#### WHAT THE EXERCISE ASKS:
Among the entries, find the lines with the string "Rami" and report them.

#### DATA UNDER STUDY:
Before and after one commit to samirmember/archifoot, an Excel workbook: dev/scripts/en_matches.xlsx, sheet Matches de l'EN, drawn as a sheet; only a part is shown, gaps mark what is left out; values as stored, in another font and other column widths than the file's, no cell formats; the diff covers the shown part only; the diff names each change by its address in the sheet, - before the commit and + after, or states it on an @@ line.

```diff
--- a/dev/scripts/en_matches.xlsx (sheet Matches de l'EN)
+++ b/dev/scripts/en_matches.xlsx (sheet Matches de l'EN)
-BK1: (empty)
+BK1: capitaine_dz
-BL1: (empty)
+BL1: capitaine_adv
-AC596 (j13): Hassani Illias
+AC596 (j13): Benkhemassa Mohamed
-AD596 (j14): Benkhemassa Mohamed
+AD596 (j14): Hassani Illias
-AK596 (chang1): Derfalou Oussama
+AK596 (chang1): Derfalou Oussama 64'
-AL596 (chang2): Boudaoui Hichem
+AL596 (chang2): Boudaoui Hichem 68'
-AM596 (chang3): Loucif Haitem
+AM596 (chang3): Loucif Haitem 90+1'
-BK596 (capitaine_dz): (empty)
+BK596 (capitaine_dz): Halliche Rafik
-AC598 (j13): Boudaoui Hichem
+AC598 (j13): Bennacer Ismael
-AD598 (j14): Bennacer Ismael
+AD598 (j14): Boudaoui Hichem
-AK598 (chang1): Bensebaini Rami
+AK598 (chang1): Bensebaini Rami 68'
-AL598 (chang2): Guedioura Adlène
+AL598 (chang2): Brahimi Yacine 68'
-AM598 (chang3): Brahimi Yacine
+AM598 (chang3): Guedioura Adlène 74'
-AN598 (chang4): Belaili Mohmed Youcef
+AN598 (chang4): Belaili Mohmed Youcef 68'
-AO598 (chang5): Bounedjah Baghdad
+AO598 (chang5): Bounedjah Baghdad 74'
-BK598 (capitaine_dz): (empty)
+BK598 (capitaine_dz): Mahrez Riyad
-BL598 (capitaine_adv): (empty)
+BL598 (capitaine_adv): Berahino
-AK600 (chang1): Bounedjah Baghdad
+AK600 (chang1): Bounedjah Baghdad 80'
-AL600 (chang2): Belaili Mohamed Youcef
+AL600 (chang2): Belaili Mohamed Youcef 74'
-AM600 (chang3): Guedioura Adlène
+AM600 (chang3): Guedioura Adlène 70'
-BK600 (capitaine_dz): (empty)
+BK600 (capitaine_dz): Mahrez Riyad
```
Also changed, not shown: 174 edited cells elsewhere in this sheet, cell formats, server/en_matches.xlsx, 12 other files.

==

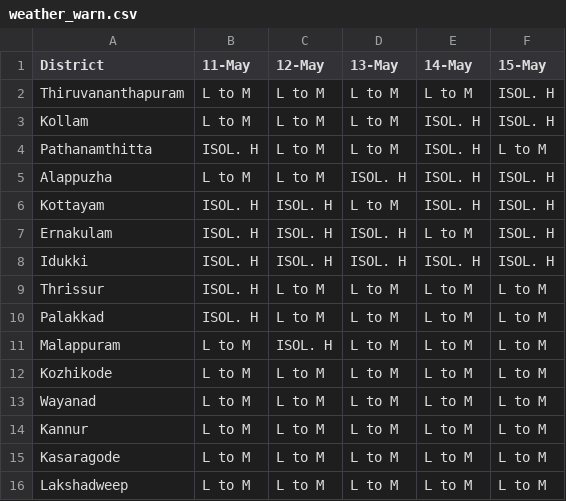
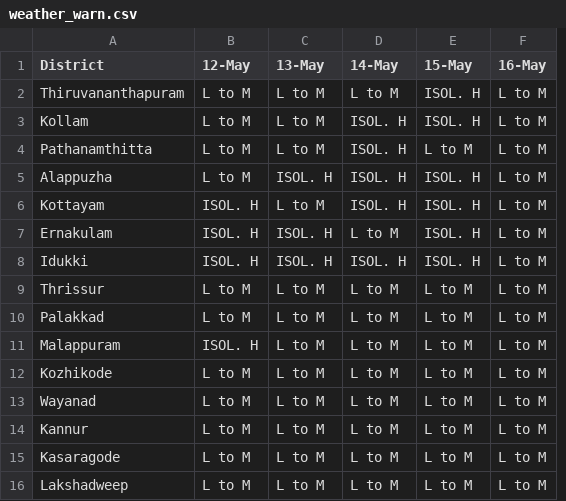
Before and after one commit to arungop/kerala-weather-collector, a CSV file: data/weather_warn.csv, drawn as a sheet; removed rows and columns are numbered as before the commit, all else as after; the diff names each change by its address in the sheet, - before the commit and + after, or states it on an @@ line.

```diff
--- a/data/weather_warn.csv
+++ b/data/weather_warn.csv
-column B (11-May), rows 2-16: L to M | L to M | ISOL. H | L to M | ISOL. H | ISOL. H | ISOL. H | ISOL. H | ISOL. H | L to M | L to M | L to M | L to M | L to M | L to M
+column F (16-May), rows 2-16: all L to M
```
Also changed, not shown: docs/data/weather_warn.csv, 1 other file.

#### RESULT FOR THIS EXERCISE:
-AK598 (chang1): Bensebaini Rami
+AK598 (chang1): Bensebaini Rami 68'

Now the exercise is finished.